### HOW TO COMPLETE THIS TASK
Without including any image, repeat every record exactly.

<<<<

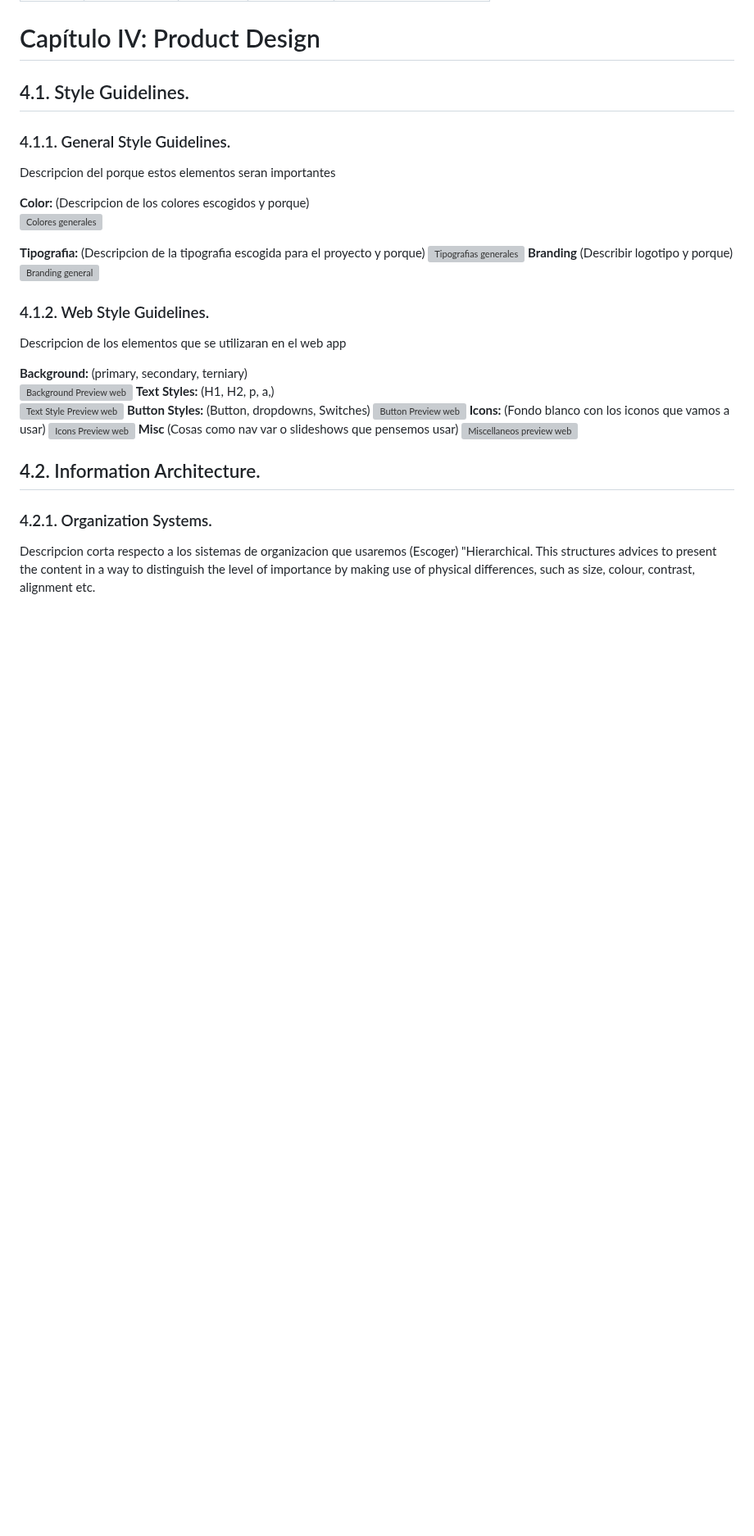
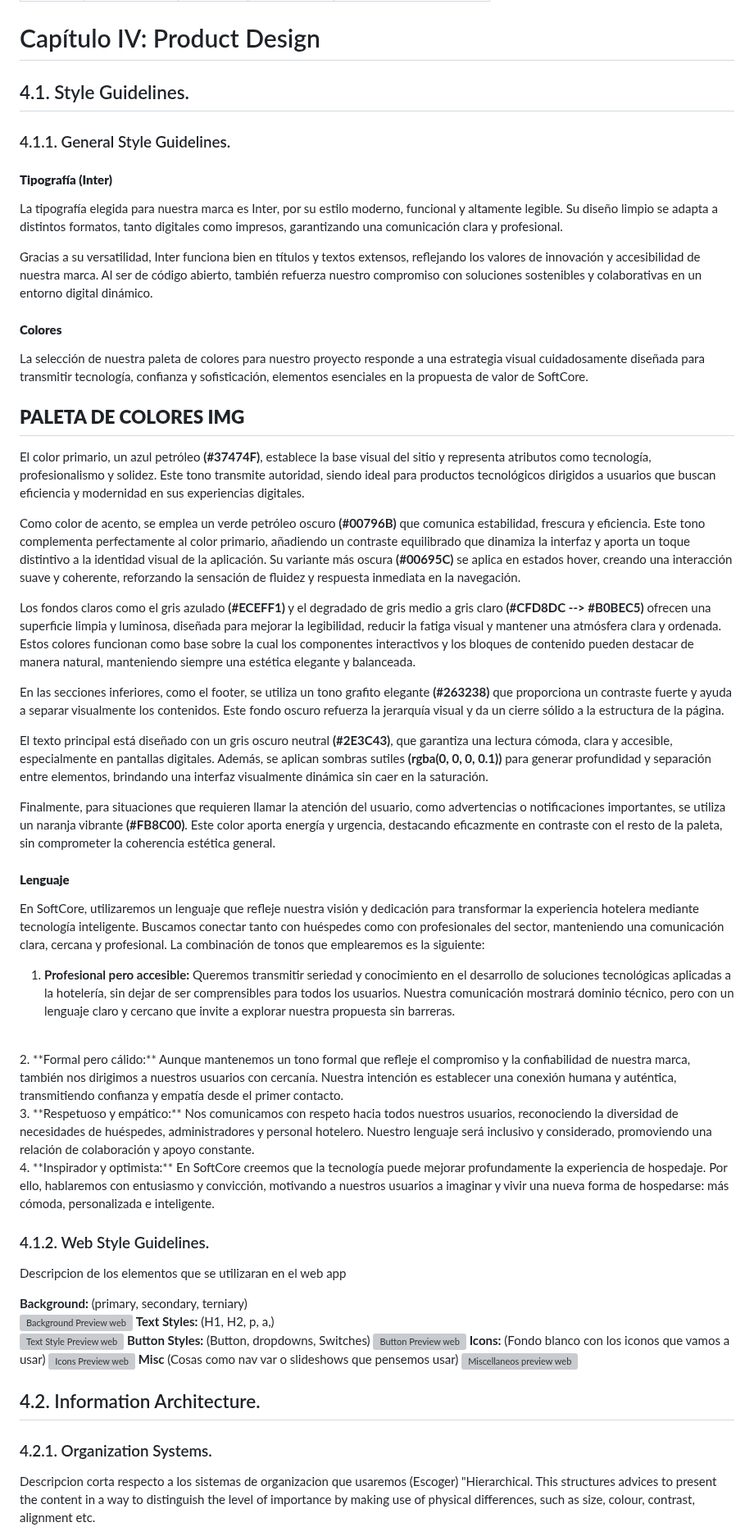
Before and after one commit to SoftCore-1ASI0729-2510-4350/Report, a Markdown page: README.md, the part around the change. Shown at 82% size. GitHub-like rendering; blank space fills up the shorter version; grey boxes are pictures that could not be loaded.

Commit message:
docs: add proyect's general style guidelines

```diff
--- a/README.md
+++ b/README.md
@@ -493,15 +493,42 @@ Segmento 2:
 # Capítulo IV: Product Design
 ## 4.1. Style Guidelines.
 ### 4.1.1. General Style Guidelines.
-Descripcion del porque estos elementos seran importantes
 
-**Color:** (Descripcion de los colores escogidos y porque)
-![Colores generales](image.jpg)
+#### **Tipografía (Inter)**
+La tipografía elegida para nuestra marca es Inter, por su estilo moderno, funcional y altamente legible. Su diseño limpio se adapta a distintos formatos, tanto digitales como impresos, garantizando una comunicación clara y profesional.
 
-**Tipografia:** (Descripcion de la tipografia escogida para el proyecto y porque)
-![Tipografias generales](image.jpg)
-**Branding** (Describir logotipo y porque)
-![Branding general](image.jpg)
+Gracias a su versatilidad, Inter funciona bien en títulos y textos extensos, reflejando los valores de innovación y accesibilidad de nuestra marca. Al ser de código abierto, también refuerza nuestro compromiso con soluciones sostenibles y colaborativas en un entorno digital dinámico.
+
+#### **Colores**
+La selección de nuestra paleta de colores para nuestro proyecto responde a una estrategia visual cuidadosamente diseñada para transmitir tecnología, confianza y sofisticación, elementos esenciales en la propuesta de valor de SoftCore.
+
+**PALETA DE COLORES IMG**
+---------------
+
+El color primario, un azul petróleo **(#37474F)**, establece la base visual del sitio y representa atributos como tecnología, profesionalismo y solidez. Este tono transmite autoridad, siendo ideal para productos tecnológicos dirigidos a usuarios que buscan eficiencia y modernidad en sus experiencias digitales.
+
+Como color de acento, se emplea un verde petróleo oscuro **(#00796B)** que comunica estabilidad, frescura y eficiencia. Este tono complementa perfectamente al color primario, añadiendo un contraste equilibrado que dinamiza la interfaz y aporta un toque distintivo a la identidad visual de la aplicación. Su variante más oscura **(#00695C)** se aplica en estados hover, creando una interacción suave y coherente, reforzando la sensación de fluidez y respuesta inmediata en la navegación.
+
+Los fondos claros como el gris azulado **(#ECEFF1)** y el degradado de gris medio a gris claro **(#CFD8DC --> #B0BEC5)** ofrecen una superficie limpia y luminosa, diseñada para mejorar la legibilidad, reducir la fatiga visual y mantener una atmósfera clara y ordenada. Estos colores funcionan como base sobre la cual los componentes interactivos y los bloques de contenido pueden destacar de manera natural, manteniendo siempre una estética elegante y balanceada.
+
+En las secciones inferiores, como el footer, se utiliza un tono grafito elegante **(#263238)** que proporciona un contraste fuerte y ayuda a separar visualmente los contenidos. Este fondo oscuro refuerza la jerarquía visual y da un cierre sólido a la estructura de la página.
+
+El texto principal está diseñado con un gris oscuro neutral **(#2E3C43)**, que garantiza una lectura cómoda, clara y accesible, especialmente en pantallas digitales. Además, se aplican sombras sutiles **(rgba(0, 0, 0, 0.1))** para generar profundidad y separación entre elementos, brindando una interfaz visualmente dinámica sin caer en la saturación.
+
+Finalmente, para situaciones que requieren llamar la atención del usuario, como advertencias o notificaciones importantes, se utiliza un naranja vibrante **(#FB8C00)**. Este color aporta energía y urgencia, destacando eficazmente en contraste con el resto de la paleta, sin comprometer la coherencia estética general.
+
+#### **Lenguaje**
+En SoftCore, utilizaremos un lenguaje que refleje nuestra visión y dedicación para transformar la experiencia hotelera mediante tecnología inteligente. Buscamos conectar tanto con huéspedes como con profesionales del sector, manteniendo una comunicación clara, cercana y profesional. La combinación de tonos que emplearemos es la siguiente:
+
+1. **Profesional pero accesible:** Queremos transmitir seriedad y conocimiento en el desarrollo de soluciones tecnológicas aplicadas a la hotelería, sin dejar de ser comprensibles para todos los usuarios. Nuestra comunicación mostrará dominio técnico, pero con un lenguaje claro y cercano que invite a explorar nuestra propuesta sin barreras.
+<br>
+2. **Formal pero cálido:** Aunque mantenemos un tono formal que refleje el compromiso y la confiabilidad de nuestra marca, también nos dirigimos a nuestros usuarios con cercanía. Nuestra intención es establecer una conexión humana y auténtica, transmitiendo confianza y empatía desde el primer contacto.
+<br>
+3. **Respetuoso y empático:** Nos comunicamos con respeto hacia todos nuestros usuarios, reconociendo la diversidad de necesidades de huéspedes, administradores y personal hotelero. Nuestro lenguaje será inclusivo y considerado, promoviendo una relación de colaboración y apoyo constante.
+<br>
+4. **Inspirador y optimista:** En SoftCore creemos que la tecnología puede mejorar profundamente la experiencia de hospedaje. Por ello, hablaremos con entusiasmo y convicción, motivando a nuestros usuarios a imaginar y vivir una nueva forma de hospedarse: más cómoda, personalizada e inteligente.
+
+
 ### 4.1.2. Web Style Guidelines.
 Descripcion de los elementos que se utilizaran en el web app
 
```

>>>>

### SOLUTION FOR THIS PROBLEM
Before and after one commit to SoftCore-1ASI0729-2510-4350/Report, a Markdown page: README.md, the part around the change. Shown at 82% size. GitHub-like rendering; blank space fills up the shorter version; grey boxes are pictures that could not be loaded.

Commit message:
docs: add proyect's general style guidelines

```diff
--- a/README.md
+++ b/README.md
@@ -493,15 +493,42 @@ Segmento 2:
 # Capítulo IV: Product Design
 ## 4.1. Style Guidelines.
 ### 4.1.1. General Style Guidelines.
-Descripcion del porque estos elementos seran importantes
 
-**Color:** (Descripcion de los colores escogidos y porque)
-![Colores generales](image.jpg)
+#### **Tipografía (Inter)**
+La tipografía elegida para nuestra marca es Inter, por su estilo moderno, funcional y altamente legible. Su diseño limpio se adapta a distintos formatos, tanto digitales como impresos, garantizando una comunicación clara y profesional.
 
-**Tipografia:** (Descripcion de la tipografia escogida para el proyecto y porque)
-![Tipografias generales](image.jpg)
-**Branding** (Describir logotipo y porque)
-![Branding general](image.jpg)
+Gracias a su versatilidad, Inter funciona bien en títulos y textos extensos, reflejando los valores de innovación y accesibilidad de nuestra marca. Al ser de código abierto, también refuerza nuestro compromiso con soluciones sostenibles y colaborativas en un entorno digital dinámico.
+
+#### **Colores**
+La selección de nuestra paleta de colores para nuestro proyecto responde a una estrategia visual cuidadosamente diseñada para transmitir tecnología, confianza y sofisticación, elementos esenciales en la propuesta de valor de SoftCore.
+
+**PALETA DE COLORES IMG**
+---------------
+
+El color primario, un azul petróleo **(#37474F)**, establece la base visual del sitio y representa atributos como tecnología, profesionalismo y solidez. Este tono transmite autoridad, siendo ideal para productos tecnológicos dirigidos a usuarios que buscan eficiencia y modernidad en sus experiencias digitales.
+
+Como color de acento, se emplea un verde petróleo oscuro **(#00796B)** que comunica estabilidad, frescura y eficiencia. Este tono complementa perfectamente al color primario, añadiendo un contraste equilibrado que dinamiza la interfaz y aporta un toque distintivo a la identidad visual de la aplicación. Su variante más oscura **(#00695C)** se aplica en estados hover, creando una interacción suave y coherente, reforzando la sensación de fluidez y respuesta inmediata en la navegación.
+
+Los fondos claros como el gris azulado **(#ECEFF1)** y el degradado de gris medio a gris claro **(#CFD8DC --> #B0BEC5)** ofrecen una superficie limpia y luminosa, diseñada para mejorar la legibilidad, reducir la fatiga visual y mantener una atmósfera clara y ordenada. Estos colores funcionan como base sobre la cual los componentes interactivos y los bloques de contenido pueden destacar de manera natural, manteniendo siempre una estética elegante y balanceada.
+
+En las secciones inferiores, como el footer, se utiliza un tono grafito elegante **(#263238)** que proporciona un contraste fuerte y ayuda a separar visualmente los contenidos. Este fondo oscuro refuerza la jerarquía visual y da un cierre sólido a la estructura de la página.
+
+El texto principal está diseñado con un gris oscuro neutral **(#2E3C43)**, que garantiza una lectura cómoda, clara y accesible, especialmente en pantallas digitales. Además, se aplican sombras sutiles **(rgba(0, 0, 0, 0.1))** para generar profundidad y separación entre elementos, brindando una interfaz visualmente dinámica sin caer en la saturación.
+
+Finalmente, para situaciones que requieren llamar la atención del usuario, como advertencias o notificaciones importantes, se utiliza un naranja vibrante **(#FB8C00)**. Este color aporta energía y urgencia, destacando eficazmente en contraste con el resto de la paleta, sin comprometer la coherencia estética general.
+
+#### **Lenguaje**
+En SoftCore, utilizaremos un lenguaje que refleje nuestra visión y dedicación para transformar la experiencia hotelera mediante tecnología inteligente. Buscamos conectar tanto con huéspedes como con profesionales del sector, manteniendo una comunicación clara, cercana y profesional. La combinación de tonos que emplearemos es la siguiente:
+
+1. **Profesional pero accesible:** Queremos transmitir seriedad y conocimiento en el desarrollo de soluciones tecnológicas aplicadas a la hotelería, sin dejar de ser comprensibles para todos los usuarios. Nuestra comunicación mostrará dominio técnico, pero con un lenguaje claro y cercano que invite a explorar nuestra propuesta sin barreras.
+<br>
+2. **Formal pero cálido:** Aunque mantenemos un tono formal que refleje el compromiso y la confiabilidad de nuestra marca, también nos dirigimos a nuestros usuarios con cercanía. Nuestra intención es establecer una conexión humana y auténtica, transmitiendo confianza y empatía desde el primer contacto.
+<br>
+3. **Respetuoso y empático:** Nos comunicamos con respeto hacia todos nuestros usuarios, reconociendo la diversidad de necesidades de huéspedes, administradores y personal hotelero. Nuestro lenguaje será inclusivo y considerado, promoviendo una relación de colaboración y apoyo constante.
+<br>
+4. **Inspirador y optimista:** En SoftCore creemos que la tecnología puede mejorar profundamente la experiencia de hospedaje. Por ello, hablaremos con entusiasmo y convicción, motivando a nuestros usuarios a imaginar y vivir una nueva forma de hospedarse: más cómoda, personalizada e inteligente.
+
+
 ### 4.1.2. Web Style Guidelines.
 Descripcion de los elementos que se utilizaran en el web app
 
```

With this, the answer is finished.